Many such organisations have been working across care boundaries in response to the coronavirus, and those with digitally-mature components, such as global digital exemplar sites, were often seen delivering some of the most effective developments.
To carry on in this spirit, these organisations will need the capacity and capability to enhance their collective digital maturity, and to work with the communities they represent; this will help identify the technology required and deliver the necessary business change.
Progress will require revitalising, and accessing, skillsets such as programme management, integration and process optimisation. In order to continually improve and redefine the process of care we can expand digital leadership and literacy to develop the skills and knowledge required.
Ongoing investment in infrastructure is also required. The NHS Long Term Plan has tasked hospitals with reaching a ‘core level of digitisation’ – this needs to be looked at from a regional level, so that all those who provide care have the data they need.

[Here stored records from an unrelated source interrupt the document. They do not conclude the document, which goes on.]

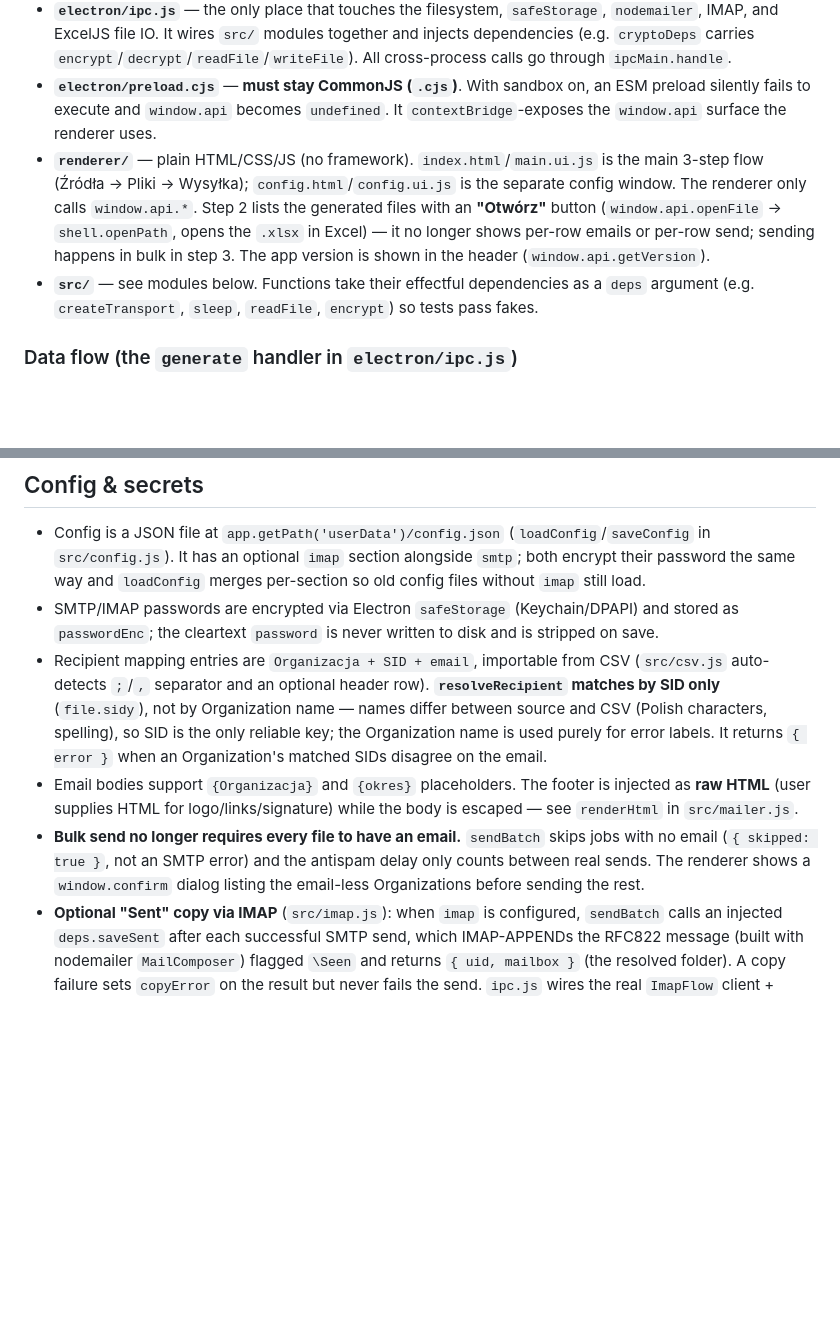
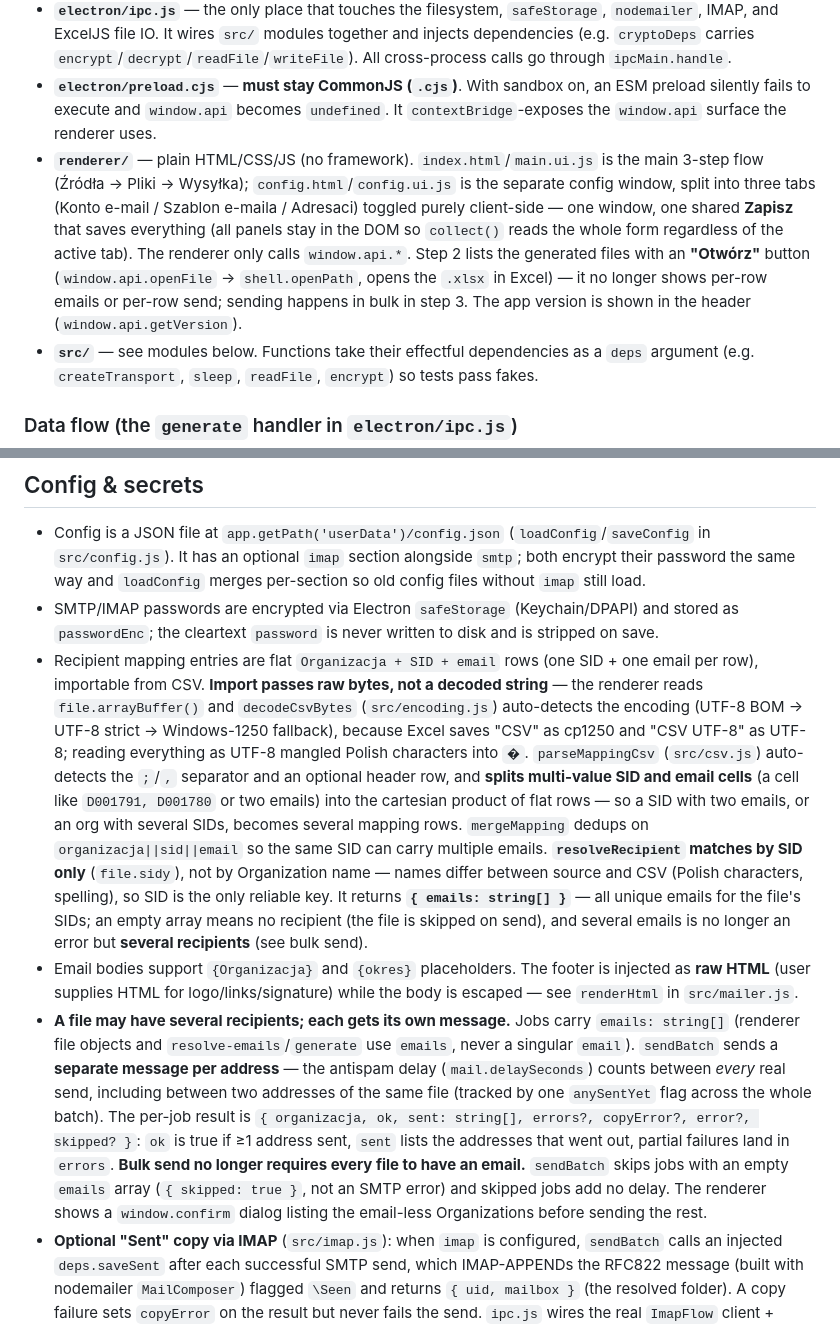
Before and after one commit to kkmiecik-coder/maszynka-do-prowizji, a Markdown page: CLAUDE.md, 2 parts joined by grey strips. Drawn GitHub-style; blank space fills up the shorter version.

Commit message:
docs: aktualizacja CLAUDE.md (emails, kodowanie CSV, zakładki)
Co-Authored-By: Claude Opus 4.8 <noreply@anthropic.com>

```diff
--- a/CLAUDE.md
+++ b/CLAUDE.md
@@ -32,7 +32,7 @@ Two-process Electron split with a hard boundary: **`src/` is pure, testable busi
 - **`electron/updater.js`** — auto-update via `electron-updater` + GitHub Releases. Mode is **"forced modal"**: `autoDownload=false`; on `update-available` it emits `{state:'required'}` and the renderer shows a **blocking overlay** (`#updateOverlay` in index.html, wired in `wireUpdateModal`) with *Aktualizuj* / *Anuluj*. Anuluj → `update:cancel` IPC → `app.quit()`. Aktualizuj → `update:start` IPC → `downloadUpdate()`; the modal turns into a progress bar (`download-progress` → `{state:'downloading'}`). On `update-downloaded` it emits `{state:'installing'}` and calls `quitAndInstall(true, true)` (silent install + auto-relaunch). `initAutoUpdate` returns `{startDownload, cancelAndQuit}` handles that main.js binds to those IPC channels. Only runs when `app.isPackaged` (in dev it returns no-op handles). `autoUpdater` is grabbed *inside* `initAutoUpdate` (after `app.whenReady`), not at module top-level — it's a lazy getter that reaches into `electron.app` and throws if touched too early. Check errors are swallowed (no network → app just runs on current version). **Not testable in `npm start`** — the modal only appears in a packaged build when a newer release actually exists.
 - **`electron/ipc.js`** — the only place that touches the filesystem, `safeStorage`, `nodemailer`, IMAP, and ExcelJS file IO. It wires `src/` modules together and injects dependencies (e.g. `cryptoDeps` carries `encrypt`/`decrypt`/`readFile`/`writeFile`). All cross-process calls go through `ipcMain.handle`.
 - **`electron/preload.cjs`** — **must stay CommonJS (`.cjs`)**. With sandbox on, an ESM preload silently fails to execute and `window.api` becomes `undefined`. It `contextBridge`-exposes the `window.api` surface the renderer uses.
-- **`renderer/`** — plain HTML/CSS/JS (no framework). `index.html`/`main.ui.js` is the main 3-step flow (Źródła → Pliki → Wysyłka); `config.html`/`config.ui.js` is the separate config window. The renderer only calls `window.api.*`. Step 2 lists the generated files with an **"Otwórz"** button (`window.api.openFile` → `shell.openPath`, opens the `.xlsx` in Excel) — it no longer shows per-row emails or per-row send; sending happens in bulk in step 3. The app version is shown in the header (`window.api.getVersion`).
+- **`renderer/`** — plain HTML/CSS/JS (no framework). `index.html`/`main.ui.js` is the main 3-step flow (Źródła → Pliki → Wysyłka); `config.html`/`config.ui.js` is the separate config window, split into three tabs (Konto e-mail / Szablon e-maila / Adresaci) toggled purely client-side — one window, one shared **Zapisz** that saves everything (all panels stay in the DOM so `collect()` reads the whole form regardless of the active tab). The renderer only calls `window.api.*`. Step 2 lists the generated files with an **"Otwórz"** button (`window.api.openFile` → `shell.openPath`, opens the `.xlsx` in Excel) — it no longer shows per-row emails or per-row send; sending happens in bulk in step 3. The app version is shown in the header (`window.api.getVersion`).
 - **`src/`** — see modules below. Functions take their effectful dependencies as a `deps` argument (e.g. `createTransport`, `sleep`, `readFile`, `encrypt`) so tests pass fakes.
 
 ### Data flow (the `generate` handler in `electron/ipc.js`)
@@ -80,9 +80,9 @@ These are deliberate and load-bearing — verify against the design doc (`docs/s
 
 - Config is a JSON file at `app.getPath('userData')/config.json` (`loadConfig`/`saveConfig` in `src/config.js`). It has an optional `imap` section alongside `smtp`; both encrypt their password the same way and `loadConfig` merges per-section so old config files without `imap` still load.
 - SMTP/IMAP passwords are encrypted via Electron `safeStorage` (Keychain/DPAPI) and stored as `passwordEnc`; the cleartext `password` is never written to disk and is stripped on save.
-- Recipient mapping entries are `Organizacja + SID + email`, importable from CSV (`src/csv.js` auto-detects `;`/`,` separator and an optional header row). **`resolveRecipient` matches by SID only** (`file.sidy`), not by Organization name — names differ between source and CSV (Polish characters, spelling), so SID is the only reliable key; the Organization name is used purely for error labels. It returns `{ error }` when an Organization's matched SIDs disagree on the email.
+- Recipient mapping entries are flat `Organizacja + SID + email` rows (one SID + one email per row), importable from CSV. **Import passes raw bytes, not a decoded string** — the renderer reads `file.arrayBuffer()` and `decodeCsvBytes` (`src/encoding.js`) auto-detects the encoding (UTF-8 BOM → UTF-8 strict → Windows-1250 fallback), because Excel saves "CSV" as cp1250 and "CSV UTF-8" as UTF-8; reading everything as UTF-8 mangled Polish characters into `�`. `parseMappingCsv` (`src/csv.js`) auto-detects the `;`/`,` separator and an optional header row, and **splits multi-value SID and email cells** (a cell like `D001791, D001780` or two emails) into the cartesian product of flat rows — so a SID with two emails, or an org with several SIDs, becomes several mapping rows. `mergeMapping` dedups on `organizacja||sid||email` so the same SID can carry multiple emails. **`resolveRecipient` matches by SID only** (`file.sidy`), not by Organization name — names differ between source and CSV (Polish characters, spelling), so SID is the only reliable key. It returns **`{ emails: string[] }`** — all unique emails for the file's SIDs; an empty array means no recipient (the file is skipped on send), and several emails is no longer an error but **several recipients** (see bulk send).
 - Email bodies support `{Organizacja}` and `{okres}` placeholders. The footer is injected as **raw HTML** (user supplies HTML for logo/links/signature) while the body is escaped — see `renderHtml` in `src/mailer.js`.
-- **Bulk send no longer requires every file to have an email.** `sendBatch` skips jobs with no email (`{ skipped: true }`, not an SMTP error) and the antispam delay only counts between real sends. The renderer shows a `window.confirm` dialog listing the email-less Organizations before sending the rest.
+- **A file may have several recipients; each gets its own message.** Jobs carry `emails: string[]` (renderer file objects and `resolve-emails`/`generate` use `emails`, never a singular `email`). `sendBatch` sends a **separate message per address** — the antispam delay (`mail.delaySeconds`) counts between *every* real send, including between two addresses of the same file (tracked by one `anySentYet` flag across the whole batch). The per-job result is `{ organizacja, ok, sent: string[], errors?, copyError?, error?, skipped? }`: `ok` is true if ≥1 address sent, `sent` lists the addresses that went out, partial failures land in `errors`. **Bulk send no longer requires every file to have an email.** `sendBatch` skips jobs with an empty `emails` array (`{ skipped: true }`, not an SMTP error) and skipped jobs add no delay. The renderer shows a `window.confirm` dialog listing the email-less Organizations before sending the rest.
 - **Optional "Sent" copy via IMAP** (`src/imap.js`): when `imap` is configured, `sendBatch` calls an injected `deps.saveSent` after each successful SMTP send, which IMAP-APPENDs the RFC822 message (built with nodemailer `MailComposer`) flagged `\Seen` and returns `{ uid, mailbox }` (the resolved folder). A copy failure sets `copyError` on the result but never fails the send. `ipc.js` wires the real `ImapFlow` client + `buildRaw`; tests inject fakes. The **test mail** (`smtp:send-test`) also saves a copy when IMAP is configured (same fail-soft semantics) and returns `copyOk`/`copyMailbox`/`copyError`, so one click exercises SMTP + template + folder autodetect + copy.
 - **The Sent folder is auto-detected** (`pickSentMailbox`): the folder name varies by server/locale (`Sent`, `Wysłane`, `Elementy wysłane`, `Sent Items`…). Resolution order: user-supplied `sentMailbox` if it actually exists → the folder carrying the RFC 6154 SPECIAL-USE `\Sent` attribute (language-independent) → a fallback list of common names. `sentMailbox` is therefore empty by default — leave it blank for autodetect; only fill it in if detection fails. The `imap:test` handler returns the detected `mailbox` so the UI can show and persist it.
 
```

Of course, there are practical and financial challenges to developing this infrastructure, as was covered in the recent NAO report into the digital transformation of the NHS. However, these challenges can be overcome; some, for example, may see the Health Infrastructure Programme investment as a way of turning shovel-ready hospitals into clicks-and-mortar centres of care excellence.
Build business better than usual
If those at the forefront of integrated care are looking to build a coherent future that is ‘system by default’, then we must leverage technology and collaboration to make sure that ‘digital by default’ is part of that vision – and approaches it in an inclusive way.
It is time to build business better than usual, and better than ever before. We can ensure that clinicians and citizens are the architects of joined-up care. We can use the right skills and technology to deliver sustainable change.
We have all been in this together, throughout the pandemic. Whether health, care and wellness are accessed at home, on the high street or in hospital, we need to carry on together, and work ever more closely with those leading the long-needed integration of care.